“Can our condition be any worse? Can it be more mean and abject?…They cannot treat us worse; for they well know the day they do it they are gone.”
“Should tyrants take it into their heads to emancipate any of you, remember that your freedom is your natural right…God will dash tyrants…into atoms.”
“Man is a godlike being. We launch ourselves in conceit into illimitable space, and take up our rest beyond the fixed stars.”
“I am inclined to believe, that…every human creature is endowed with talents which…shew him to be apt, adroit, intelligent and acute.”
No class holds a monopoly on talent. Rather, “Every human creature…is endowed with talents, which…shew him to be apt, adroit, intelligent and acute.”
“There [is a contest] between the face of the earth…and the ingenuity of man…We cover immense regions of the globe with the tokens of human cultivation.”
“Man is in truth a miracle. The human mind is a creature of celestial origin, shut up and confined in a wall of flesh.”
“When we look at human society…we [can] imagine that men might subsist very well in clusters and congregated bodies without the coercion of law…”
“What an empire does the man of leisure possess in each single day of his life!
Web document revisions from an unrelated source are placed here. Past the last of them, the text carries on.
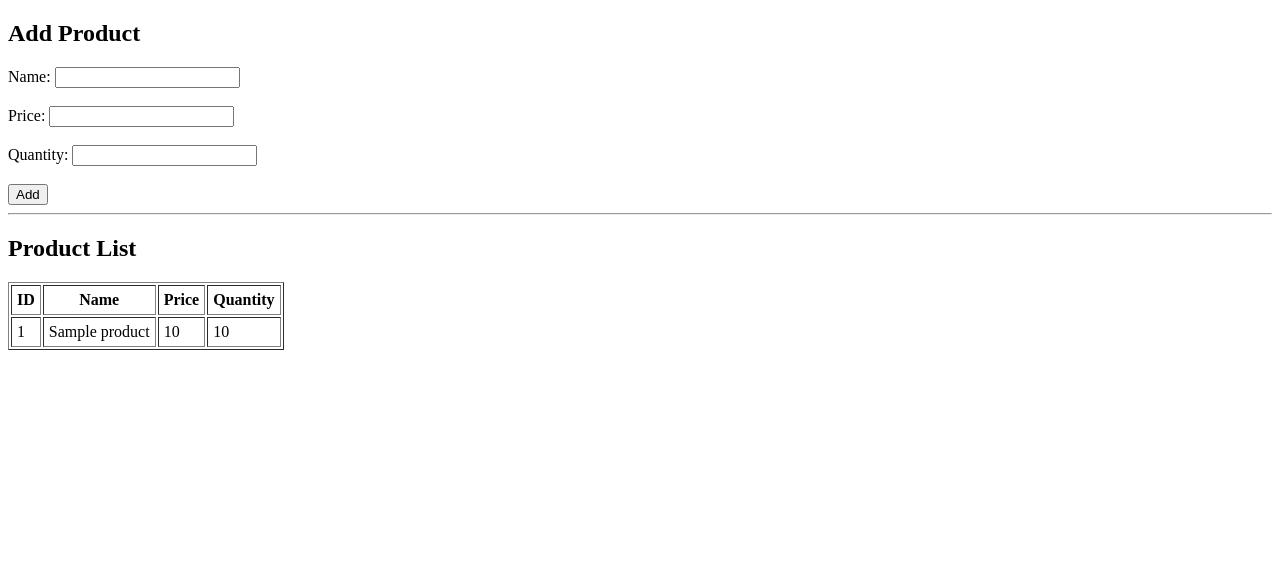
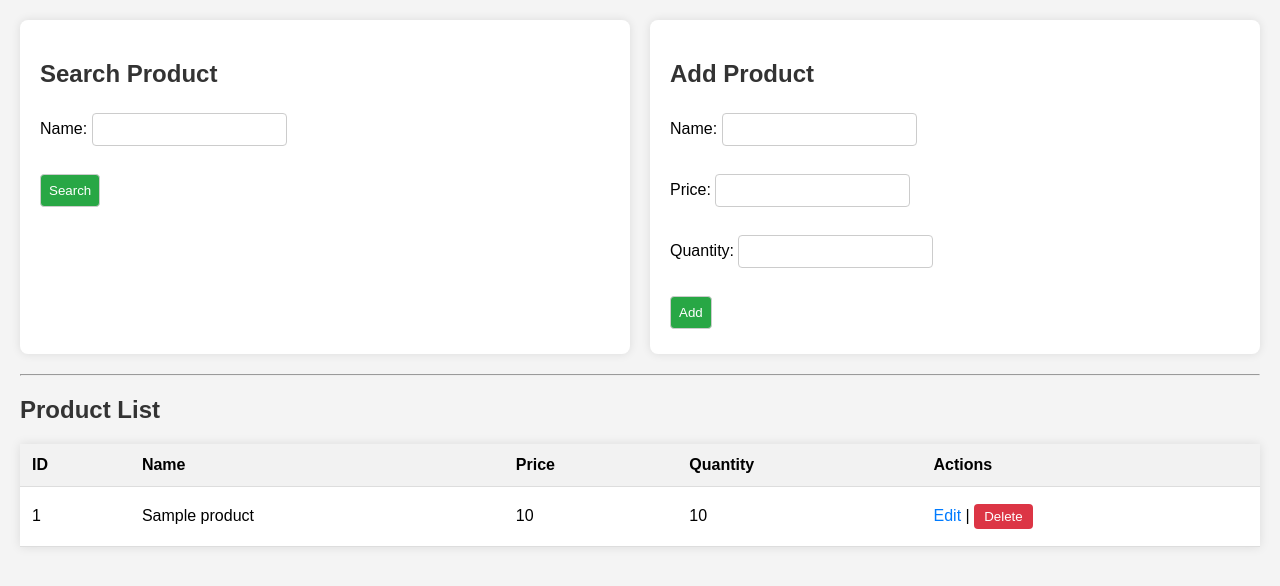
Before and after one commit to lephanquocdai/22003015_LePhanQuocDai_CNM, a Node server app: page / in a window 1280 px wide. Shown: the top 586 px of the page. Run offline with Node 20, Linux system fonts and the light colour scheme; tables that the repository leaves empty or names only in its code hold one stand-in row (values such as "Sample post").

Commit message:
update tuan1

```diff
--- a/Express-ejs-mysql/routes/product.routes.js
+++ b/Express-ejs-mysql/routes/product.routes.js
@@ -25,4 +25,55 @@ router.post('/add', async(req, res) => {
     }
 });
 
+// Tìm kiếm sản phẩm
+router.get('/search', async(req, res) => {
+    const { q } = req.query;
+    try {
+        const [products] = await db.query('SELECT * FROM products WHERE name LIKE ?', [`%${q}%`]);
+        res.render('products', { products });
+    } catch (err) {
+        res.status(500).send(err.message);
+    }
+});
+
+// Hiển thị form chỉnh sửa sản phẩm
+router.get('/edit/:id', async(req, res) => {
+    const { id } = req.params;
+    try {
+        const [products] = await db.query('SELECT * FROM products WHERE id = ?', [id]);
+        if (products.length > 0) {
+            res.render('formProducts', { product: products[0] });
+        } else {
+            res.status(404).send('Product not found');
+        }
+    } catch (err) {
+        res.status(500).send(err.message);
+    }
+});
+
+// Cập nhật sản phẩm
+router.post('/update/:id', async(req, res) => {
+    const { id } = req.params;
+    const { name, price, quantity } = req.body;
+    try {
+        await db.query(
+            'UPDATE products SET name = ?, price = ?, quantity = ? WHERE id = ?', [name, price, quantity, id]
+        );
+        res.redirect('/');
+    } catch (err) {
+        res.status(500).send(err.message);
+    }
+});
+
+// Xóa sản phẩm
+router.post('/delete/:id', async(req, res) => {
+    const { id } = req.params;
+    try {
+        await db.query('DELETE FROM products WHERE id = ?', [id]);
+        res.redirect('/');
+    } catch (err) {
+        res.status(500).send(err.message);
+    }
+});
+
 module.exports = router;
--- a/Express-ejs-mysql/views/products.ejs
+++ b/Express-ejs-mysql/views/products.ejs
@@ -4,25 +4,121 @@
 <head>
     <meta charset="UTF-8">
     <title>Product Management</title>
+    <style>
+        body {
+            font-family: Arial, sans-serif;
+            margin: 20px;
+            background-color: #f4f4f4;
+        }
+
+        h2 {
+            color: #333;
+        }
+
+        .form-container {
+            display: flex;
+            gap: 20px;
+            margin-bottom: 20px;
+        }
+
+        .form-section {
+            flex: 1;
+            background-color: #fff;
+            padding: 20px;
+            border-radius: 8px;
+            box-shadow: 0 0 10px rgba(0, 0, 0, 0.1);
+        }
+
+        input,
+        button {
+            padding: 8px;
+            margin: 5px 0;
+            border: 1px solid #ccc;
+            border-radius: 4px;
+        }
+
+        button {
+            background-color: #28a745;
+            color: white;
+            cursor: pointer;
+        }
+
+        button:hover {
+            background-color: #218838;
+        }
+
+        table {
+            width: 100%;
+            border-collapse: collapse;
+            background-color: #fff;
+            box-shadow: 0 0 10px rgba(0, 0, 0, 0.1);
+        }
+
+        th,
+        td {
+            padding: 12px;
+            text-align: left;
+            border-bottom: 1px solid #ddd;
+        }
+
+        th {
+            background-color: #f2f2f2;
+        }
+
+        a {
+            color: #007bff;
+            text-decoration: none;
+        }
+
+        a:hover {
+            text-decoration: underline;
+        }
+
+        .delete-btn {
+            background-color: #dc3545;
+            color: white;
+            border: none;
+            padding: 5px 10px;
+            border-radius: 4px;
+            cursor: pointer;
+        }
+
+        .delete-btn:hover {
+            background-color: #c82333;
+        }
+    </style>
 </head>
 
 <body>
 
-    <h2>Add Product</h2>
-    <form action="/add" method="post">
-        Name: <input name="name" required><br><br> Price: <input name="price" type="number" step="0.01" required><br><br> Quantity: <input name="quantity" type="number" required><br><br>
-        <button type="submit">Add</button>
-    </form>
+    <div class="form-container">
+        <div class="form-section">
+            <h2>Search Product</h2>
+            <form action="/search" method="get">
+                Name: <input name="q" required><br><br>
+                <button type="submit">Search</button>
+            </form>
+        </div>
+
+        <div class="form-section">
+            <h2>Add Product</h2>
+            <form action="/add" method="post">
+                Name: <input name="name" required><br><br> Price: <input name="price" type="number" step="0.01" required><br><br> Quantity: <input name="quantity" type="number" required><br><br>
+                <button type="submit">Add</button>
+            </form>
+        </div>
+    </div>
 
     <hr>
 
     <h2>Product List</h2>
-    <table border="1" cellpadding="5">
+    <table>
         <tr>
             <th>ID</th>
             <th>Name</th>
             <th>Price</th>
             <th>Quantity</th>
+            <th>Actions</th>
         </tr>
 
         <% products.forEach(p => { %>
@@ -39,6 +135,12 @@
                 <td>
                     <%= p.quantity %>
                 </td>
+                <td>
+                    <a href="/edit/<%= p.id %>">Edit</a> |
+                    <form action="/delete/<%= p.id %>" method="post" style="display:inline;">
+                        <button type="submit" class="delete-btn" onclick="return confirm('Are you sure?')">Delete</button>
+                    </form>
+                </td>
             </tr>
             <% }) %>
     </table>
```
Also changed, not shown: Express-ejs-mysql/views/formProducts.ejs (added, +71 -0 lines).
He disposes of his hours much…as the commander [does his soldiers].”
“The mind is in a state of turbulence and tempest in one instant, and in another subsides into the deepest imbecility.”
Godwin compares the rather charmed life of a school boy with the difficult, tedious, taxing drudgery experienced by average Britons.
Godwin believed that most human beings are brute and imitative, making those precious few liberated individual minds all the more important.
If methodological individualists in the social sciences say literally every action is motivated by self-interest, is there no room for self-sacrifice?
If we don’t have free will, could we know it? William Godwin offers some speculative answers and discusses the implications of free will.
Godwin’s next “thought on man” examines the origins of mental atrophy and urges readers to exercise their minds with steady and vigorous Socratic discussion.
Godwin expands his theories of education and intellectual development into a theory of youth and age.
Our author puts forth a romanticized, mythologized version of history to defend the claim that love is the result of imagination, inequality, and difference.